— Work to complete —
Scan the listing for the word "display" and give the number of lines where it appears, with no other text.

++++++++

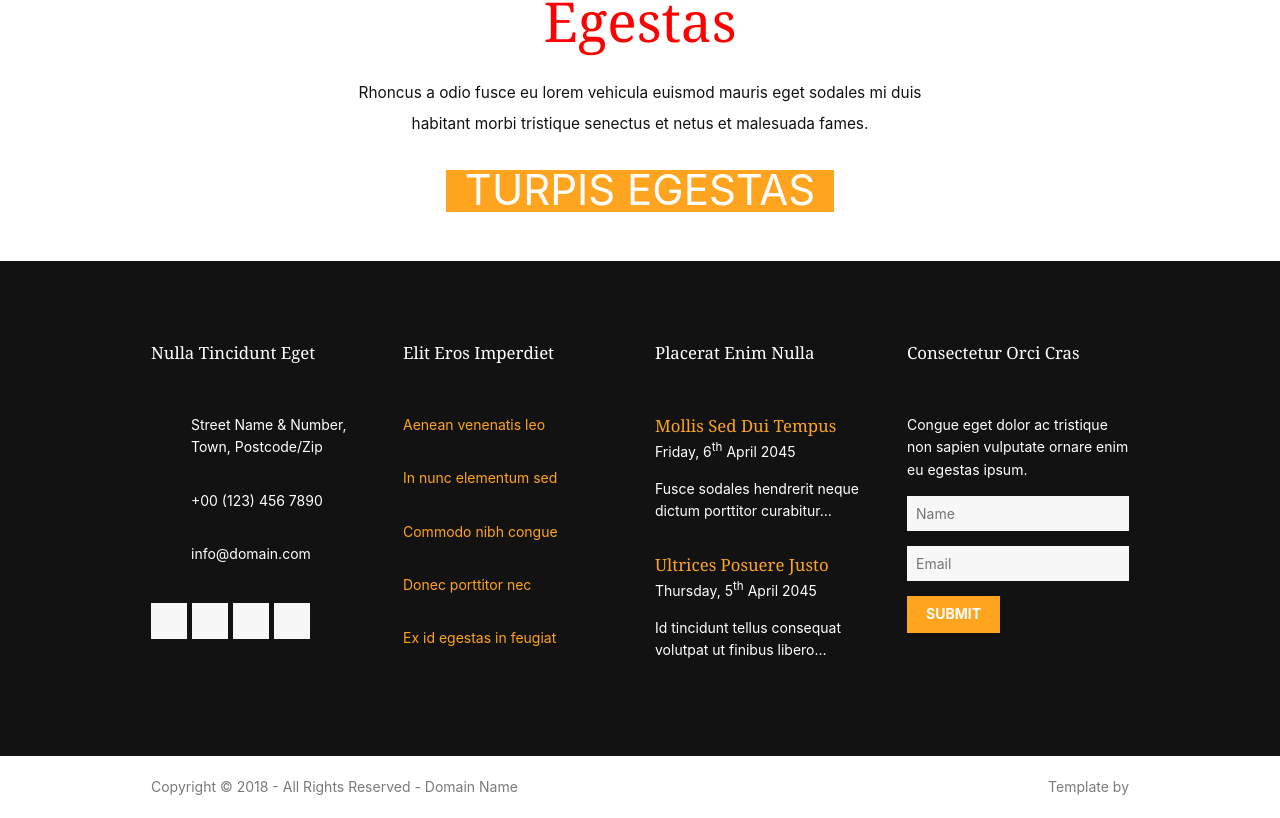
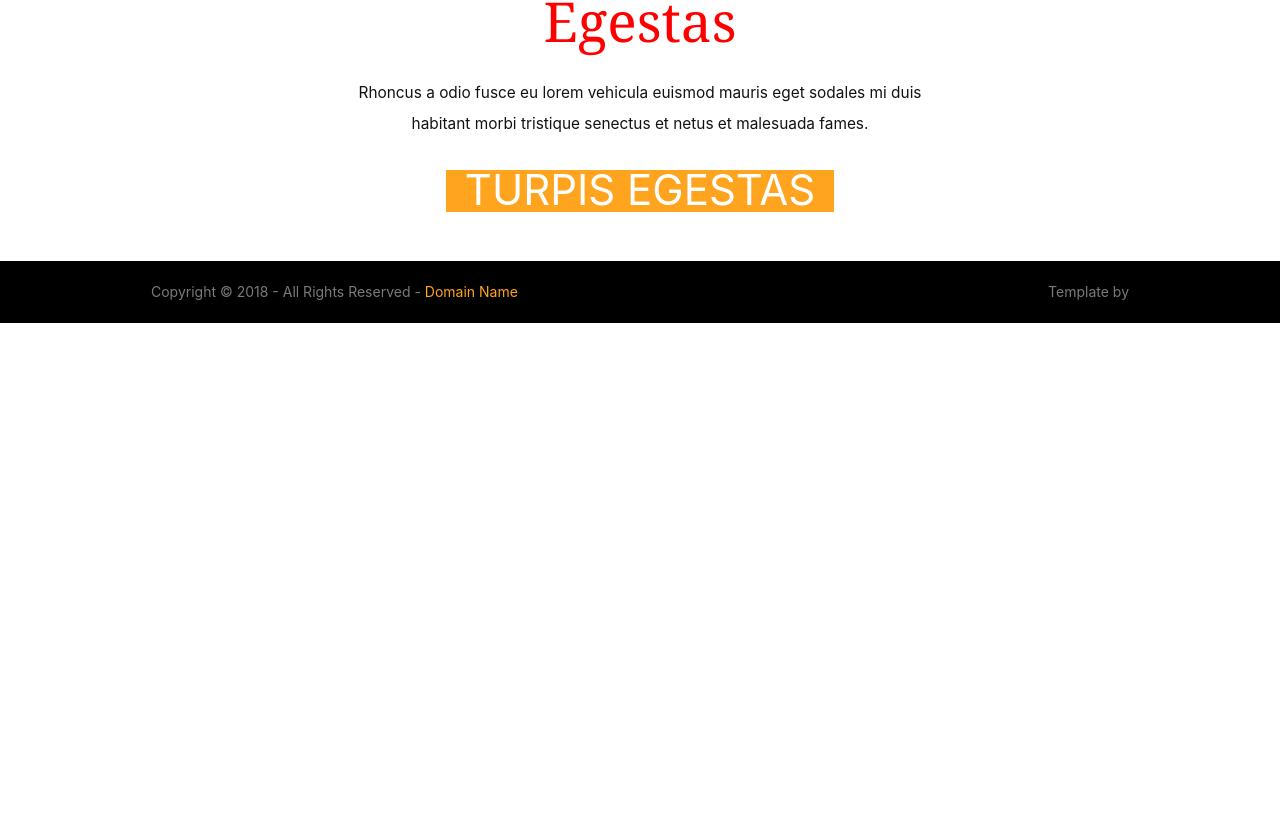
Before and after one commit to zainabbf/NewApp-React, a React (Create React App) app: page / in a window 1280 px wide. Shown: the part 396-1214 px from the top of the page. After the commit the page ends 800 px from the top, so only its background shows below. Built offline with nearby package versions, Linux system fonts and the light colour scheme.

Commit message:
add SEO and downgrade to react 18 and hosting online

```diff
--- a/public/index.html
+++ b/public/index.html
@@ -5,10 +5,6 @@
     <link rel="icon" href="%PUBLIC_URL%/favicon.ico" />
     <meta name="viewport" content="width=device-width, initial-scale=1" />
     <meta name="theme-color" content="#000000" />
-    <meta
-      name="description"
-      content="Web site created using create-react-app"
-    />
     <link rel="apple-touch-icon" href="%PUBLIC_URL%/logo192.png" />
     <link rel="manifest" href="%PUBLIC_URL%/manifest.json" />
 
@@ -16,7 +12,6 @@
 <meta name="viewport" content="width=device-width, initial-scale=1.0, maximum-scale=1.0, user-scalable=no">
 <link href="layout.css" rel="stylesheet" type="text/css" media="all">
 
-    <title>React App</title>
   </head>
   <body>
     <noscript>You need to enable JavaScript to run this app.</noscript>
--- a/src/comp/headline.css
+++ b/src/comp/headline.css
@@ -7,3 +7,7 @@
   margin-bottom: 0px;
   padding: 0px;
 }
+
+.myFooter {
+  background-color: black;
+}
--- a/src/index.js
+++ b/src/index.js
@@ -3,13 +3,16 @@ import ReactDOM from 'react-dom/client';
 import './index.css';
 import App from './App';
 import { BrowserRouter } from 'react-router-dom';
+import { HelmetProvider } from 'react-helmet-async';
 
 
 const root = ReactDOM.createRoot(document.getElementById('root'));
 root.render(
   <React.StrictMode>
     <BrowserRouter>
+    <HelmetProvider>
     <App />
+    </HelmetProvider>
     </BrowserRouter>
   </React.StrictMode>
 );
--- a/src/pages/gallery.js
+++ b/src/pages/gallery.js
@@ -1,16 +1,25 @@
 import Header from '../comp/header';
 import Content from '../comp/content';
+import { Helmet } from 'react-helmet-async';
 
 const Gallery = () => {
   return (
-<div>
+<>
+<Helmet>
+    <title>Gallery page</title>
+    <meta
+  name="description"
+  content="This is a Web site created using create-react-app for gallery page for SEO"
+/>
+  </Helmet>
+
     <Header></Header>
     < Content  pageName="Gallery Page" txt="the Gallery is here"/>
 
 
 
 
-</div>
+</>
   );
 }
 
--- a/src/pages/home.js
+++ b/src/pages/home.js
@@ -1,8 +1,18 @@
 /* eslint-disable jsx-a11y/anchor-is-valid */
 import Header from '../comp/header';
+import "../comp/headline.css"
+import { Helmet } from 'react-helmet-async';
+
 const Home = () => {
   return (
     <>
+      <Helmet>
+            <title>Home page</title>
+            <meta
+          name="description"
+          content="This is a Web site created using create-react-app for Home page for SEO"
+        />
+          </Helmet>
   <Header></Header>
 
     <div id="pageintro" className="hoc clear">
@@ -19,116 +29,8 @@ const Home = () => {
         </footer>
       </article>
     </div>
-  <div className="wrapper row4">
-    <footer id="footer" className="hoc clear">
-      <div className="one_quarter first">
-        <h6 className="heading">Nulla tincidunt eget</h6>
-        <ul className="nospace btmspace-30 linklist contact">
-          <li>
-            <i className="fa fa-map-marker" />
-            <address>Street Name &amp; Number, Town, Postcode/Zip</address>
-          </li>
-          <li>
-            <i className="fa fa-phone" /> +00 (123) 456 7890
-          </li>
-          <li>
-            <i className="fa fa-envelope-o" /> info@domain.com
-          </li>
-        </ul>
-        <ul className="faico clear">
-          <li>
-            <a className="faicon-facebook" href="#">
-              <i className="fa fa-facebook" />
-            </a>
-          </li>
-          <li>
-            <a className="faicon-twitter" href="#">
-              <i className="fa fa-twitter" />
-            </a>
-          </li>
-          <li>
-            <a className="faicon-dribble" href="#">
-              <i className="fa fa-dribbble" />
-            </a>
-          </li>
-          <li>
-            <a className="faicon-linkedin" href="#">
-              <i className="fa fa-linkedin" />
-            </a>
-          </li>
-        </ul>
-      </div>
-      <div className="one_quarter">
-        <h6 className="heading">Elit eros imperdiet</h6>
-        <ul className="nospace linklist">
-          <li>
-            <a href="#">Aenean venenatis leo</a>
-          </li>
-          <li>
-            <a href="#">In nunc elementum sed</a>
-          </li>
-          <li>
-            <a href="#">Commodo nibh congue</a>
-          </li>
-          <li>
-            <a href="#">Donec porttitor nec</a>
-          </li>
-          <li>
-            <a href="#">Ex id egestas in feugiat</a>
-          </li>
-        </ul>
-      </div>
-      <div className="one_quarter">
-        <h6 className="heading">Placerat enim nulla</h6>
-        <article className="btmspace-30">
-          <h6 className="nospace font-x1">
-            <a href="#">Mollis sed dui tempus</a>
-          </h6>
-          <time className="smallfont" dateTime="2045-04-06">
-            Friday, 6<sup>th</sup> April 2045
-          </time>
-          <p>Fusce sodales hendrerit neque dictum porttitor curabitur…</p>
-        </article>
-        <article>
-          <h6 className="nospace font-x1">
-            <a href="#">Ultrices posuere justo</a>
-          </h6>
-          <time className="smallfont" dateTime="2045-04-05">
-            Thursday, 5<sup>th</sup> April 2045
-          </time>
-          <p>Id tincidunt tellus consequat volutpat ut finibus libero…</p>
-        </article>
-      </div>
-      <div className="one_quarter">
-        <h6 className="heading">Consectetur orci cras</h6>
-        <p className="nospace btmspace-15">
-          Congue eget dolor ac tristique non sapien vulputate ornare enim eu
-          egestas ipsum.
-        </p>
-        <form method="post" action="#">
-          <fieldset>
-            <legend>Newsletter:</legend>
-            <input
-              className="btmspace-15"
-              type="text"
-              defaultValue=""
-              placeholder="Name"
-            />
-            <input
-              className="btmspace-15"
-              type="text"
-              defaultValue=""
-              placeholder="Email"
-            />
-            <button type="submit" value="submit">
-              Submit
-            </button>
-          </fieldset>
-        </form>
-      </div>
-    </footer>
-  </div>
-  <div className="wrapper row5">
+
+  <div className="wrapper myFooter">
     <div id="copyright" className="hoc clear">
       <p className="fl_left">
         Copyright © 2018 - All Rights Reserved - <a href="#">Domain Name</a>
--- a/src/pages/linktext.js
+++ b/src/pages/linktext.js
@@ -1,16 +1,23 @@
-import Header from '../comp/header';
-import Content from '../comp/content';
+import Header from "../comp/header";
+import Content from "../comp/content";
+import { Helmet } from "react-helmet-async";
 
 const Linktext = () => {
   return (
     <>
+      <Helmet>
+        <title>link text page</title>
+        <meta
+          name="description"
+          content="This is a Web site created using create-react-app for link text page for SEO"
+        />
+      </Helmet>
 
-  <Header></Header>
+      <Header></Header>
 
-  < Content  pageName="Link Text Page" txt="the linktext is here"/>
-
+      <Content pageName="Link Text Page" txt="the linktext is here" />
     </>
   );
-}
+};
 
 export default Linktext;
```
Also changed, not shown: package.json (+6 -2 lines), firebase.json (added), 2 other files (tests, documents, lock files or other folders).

++++++++

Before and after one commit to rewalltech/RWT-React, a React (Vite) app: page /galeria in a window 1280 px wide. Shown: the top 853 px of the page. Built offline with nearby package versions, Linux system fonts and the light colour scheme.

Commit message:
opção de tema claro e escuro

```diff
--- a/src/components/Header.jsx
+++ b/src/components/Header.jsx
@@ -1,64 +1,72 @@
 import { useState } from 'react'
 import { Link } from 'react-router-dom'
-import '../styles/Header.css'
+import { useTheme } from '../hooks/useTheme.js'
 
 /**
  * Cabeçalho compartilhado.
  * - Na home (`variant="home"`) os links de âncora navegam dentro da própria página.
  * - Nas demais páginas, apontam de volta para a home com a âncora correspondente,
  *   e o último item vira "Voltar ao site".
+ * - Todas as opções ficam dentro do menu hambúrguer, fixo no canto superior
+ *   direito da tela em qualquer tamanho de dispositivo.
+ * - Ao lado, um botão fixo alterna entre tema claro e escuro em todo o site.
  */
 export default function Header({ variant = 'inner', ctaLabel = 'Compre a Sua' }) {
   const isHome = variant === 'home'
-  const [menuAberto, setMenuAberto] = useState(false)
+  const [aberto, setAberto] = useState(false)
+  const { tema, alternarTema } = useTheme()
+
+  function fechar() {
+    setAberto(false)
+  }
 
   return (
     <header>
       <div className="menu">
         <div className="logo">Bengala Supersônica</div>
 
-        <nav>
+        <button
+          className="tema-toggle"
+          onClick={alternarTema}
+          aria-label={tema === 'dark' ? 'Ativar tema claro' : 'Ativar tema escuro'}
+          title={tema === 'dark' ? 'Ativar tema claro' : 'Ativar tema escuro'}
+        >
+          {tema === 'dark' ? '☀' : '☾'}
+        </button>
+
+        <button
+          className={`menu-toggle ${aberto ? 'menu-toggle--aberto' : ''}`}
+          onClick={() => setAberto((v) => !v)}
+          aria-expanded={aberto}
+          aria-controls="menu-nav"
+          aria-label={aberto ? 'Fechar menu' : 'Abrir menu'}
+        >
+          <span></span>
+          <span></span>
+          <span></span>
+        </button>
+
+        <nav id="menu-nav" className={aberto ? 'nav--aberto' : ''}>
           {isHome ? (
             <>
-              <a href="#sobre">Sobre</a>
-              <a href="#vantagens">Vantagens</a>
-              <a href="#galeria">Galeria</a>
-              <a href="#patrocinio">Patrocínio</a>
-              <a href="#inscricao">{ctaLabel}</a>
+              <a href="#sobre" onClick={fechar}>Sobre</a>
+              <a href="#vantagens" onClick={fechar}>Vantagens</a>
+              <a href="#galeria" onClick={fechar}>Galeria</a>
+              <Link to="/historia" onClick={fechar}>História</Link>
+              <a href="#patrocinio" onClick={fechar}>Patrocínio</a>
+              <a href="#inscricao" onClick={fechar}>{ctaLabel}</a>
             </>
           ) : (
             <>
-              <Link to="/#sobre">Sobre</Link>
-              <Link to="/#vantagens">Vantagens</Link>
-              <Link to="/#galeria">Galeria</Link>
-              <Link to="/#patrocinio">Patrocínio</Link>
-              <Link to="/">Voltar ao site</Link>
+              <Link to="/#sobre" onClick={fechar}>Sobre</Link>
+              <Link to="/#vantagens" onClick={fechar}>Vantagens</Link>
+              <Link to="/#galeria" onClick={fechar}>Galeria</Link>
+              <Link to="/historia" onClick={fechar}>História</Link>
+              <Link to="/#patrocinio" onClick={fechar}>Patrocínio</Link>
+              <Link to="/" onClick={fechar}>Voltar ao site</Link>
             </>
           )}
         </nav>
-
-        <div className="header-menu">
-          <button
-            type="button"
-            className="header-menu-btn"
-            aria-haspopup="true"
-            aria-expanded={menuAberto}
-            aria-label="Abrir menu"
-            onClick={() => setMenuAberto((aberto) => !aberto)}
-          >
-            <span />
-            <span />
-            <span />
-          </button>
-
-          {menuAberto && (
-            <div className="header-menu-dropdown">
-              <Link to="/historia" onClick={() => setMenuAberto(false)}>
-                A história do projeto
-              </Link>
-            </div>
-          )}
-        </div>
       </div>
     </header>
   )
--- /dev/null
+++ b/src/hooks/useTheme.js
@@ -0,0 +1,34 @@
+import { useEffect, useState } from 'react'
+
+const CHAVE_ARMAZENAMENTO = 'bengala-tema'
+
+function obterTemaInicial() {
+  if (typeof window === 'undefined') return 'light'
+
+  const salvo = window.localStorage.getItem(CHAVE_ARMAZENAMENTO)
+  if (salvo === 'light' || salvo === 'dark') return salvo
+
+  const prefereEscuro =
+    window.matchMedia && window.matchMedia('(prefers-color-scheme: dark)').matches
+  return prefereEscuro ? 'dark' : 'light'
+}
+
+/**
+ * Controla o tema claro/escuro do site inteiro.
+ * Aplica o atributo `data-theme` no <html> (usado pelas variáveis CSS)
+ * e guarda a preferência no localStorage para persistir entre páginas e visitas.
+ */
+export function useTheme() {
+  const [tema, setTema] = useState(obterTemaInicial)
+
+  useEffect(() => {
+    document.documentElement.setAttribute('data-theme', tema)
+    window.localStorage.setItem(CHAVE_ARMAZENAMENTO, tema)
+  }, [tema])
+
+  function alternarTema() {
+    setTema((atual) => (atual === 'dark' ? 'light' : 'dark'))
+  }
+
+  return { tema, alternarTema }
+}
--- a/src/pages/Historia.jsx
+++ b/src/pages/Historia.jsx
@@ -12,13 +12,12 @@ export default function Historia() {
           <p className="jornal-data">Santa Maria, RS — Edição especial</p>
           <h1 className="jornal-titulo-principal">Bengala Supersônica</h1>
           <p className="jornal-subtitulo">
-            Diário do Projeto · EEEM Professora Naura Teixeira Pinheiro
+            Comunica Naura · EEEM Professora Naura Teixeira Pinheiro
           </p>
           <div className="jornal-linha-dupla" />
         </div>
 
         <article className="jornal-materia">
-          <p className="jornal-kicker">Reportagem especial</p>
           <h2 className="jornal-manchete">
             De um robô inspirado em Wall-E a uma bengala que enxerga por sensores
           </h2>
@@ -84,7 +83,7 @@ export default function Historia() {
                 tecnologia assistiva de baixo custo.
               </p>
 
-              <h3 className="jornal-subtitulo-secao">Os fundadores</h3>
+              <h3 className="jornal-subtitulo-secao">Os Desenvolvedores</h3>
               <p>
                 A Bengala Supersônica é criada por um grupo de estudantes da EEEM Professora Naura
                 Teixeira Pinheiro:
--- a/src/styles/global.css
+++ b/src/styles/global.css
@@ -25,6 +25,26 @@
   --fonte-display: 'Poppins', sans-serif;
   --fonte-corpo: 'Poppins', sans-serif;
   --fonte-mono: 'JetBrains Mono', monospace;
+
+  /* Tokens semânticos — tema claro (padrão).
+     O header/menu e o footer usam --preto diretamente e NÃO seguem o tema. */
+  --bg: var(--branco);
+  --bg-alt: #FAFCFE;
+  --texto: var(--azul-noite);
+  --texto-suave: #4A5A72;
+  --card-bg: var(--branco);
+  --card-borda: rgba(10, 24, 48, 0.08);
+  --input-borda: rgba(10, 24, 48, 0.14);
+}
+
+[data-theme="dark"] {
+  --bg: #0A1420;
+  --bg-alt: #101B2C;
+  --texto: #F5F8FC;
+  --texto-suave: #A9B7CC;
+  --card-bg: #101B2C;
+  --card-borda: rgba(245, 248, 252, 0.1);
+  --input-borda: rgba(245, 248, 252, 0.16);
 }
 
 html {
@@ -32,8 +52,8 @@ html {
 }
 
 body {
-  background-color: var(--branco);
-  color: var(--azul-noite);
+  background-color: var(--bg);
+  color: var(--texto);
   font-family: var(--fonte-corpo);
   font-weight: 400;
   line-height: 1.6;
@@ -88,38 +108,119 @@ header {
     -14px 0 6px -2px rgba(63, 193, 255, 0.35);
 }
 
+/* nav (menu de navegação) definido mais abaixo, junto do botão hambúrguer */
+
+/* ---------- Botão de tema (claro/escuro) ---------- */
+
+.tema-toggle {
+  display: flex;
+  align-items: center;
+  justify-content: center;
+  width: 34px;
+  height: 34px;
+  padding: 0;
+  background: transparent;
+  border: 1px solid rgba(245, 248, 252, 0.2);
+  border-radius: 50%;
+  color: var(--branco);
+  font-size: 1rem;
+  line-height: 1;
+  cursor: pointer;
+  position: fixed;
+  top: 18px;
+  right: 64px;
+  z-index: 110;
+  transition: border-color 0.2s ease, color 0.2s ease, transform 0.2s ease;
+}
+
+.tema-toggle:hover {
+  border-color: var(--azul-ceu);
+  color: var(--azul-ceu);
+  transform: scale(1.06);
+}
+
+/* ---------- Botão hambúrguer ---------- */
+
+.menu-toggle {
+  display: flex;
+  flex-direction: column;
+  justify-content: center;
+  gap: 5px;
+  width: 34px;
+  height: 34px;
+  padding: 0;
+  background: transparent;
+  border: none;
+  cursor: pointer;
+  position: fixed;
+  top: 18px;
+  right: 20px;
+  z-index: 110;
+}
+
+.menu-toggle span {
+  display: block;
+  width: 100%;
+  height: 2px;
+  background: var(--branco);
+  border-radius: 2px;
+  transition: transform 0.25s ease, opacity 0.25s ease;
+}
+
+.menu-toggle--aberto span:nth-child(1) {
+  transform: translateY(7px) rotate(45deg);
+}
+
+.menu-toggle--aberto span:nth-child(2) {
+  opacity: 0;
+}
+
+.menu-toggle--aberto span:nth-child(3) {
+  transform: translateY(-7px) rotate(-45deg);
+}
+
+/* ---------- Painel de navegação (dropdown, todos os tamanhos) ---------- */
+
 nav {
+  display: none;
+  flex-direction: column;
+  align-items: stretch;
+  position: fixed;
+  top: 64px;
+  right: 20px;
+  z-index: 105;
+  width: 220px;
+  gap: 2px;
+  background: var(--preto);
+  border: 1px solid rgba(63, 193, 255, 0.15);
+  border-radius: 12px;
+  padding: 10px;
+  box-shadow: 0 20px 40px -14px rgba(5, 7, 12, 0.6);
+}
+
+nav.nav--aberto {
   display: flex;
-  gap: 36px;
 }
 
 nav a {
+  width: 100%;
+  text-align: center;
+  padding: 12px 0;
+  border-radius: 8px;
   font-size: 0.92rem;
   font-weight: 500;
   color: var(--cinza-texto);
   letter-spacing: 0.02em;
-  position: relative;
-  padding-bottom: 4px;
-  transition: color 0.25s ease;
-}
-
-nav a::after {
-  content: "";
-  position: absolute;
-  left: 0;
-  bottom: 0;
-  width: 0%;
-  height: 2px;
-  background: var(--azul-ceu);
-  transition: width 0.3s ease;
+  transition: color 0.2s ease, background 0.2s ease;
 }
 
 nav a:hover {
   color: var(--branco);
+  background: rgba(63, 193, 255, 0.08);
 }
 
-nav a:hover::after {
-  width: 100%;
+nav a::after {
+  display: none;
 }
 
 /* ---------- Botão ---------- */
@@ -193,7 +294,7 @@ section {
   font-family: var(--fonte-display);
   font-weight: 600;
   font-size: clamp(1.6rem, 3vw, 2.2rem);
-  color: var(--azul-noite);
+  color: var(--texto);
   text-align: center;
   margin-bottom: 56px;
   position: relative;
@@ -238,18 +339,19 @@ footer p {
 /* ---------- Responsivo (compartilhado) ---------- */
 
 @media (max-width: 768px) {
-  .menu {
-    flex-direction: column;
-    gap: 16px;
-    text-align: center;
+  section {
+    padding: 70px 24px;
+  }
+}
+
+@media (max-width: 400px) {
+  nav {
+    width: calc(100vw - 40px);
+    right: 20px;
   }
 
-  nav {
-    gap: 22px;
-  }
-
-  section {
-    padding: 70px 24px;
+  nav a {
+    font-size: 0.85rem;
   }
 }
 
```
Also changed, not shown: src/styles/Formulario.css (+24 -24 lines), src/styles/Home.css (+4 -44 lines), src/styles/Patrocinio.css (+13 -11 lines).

++++++++

— Output for this task —
8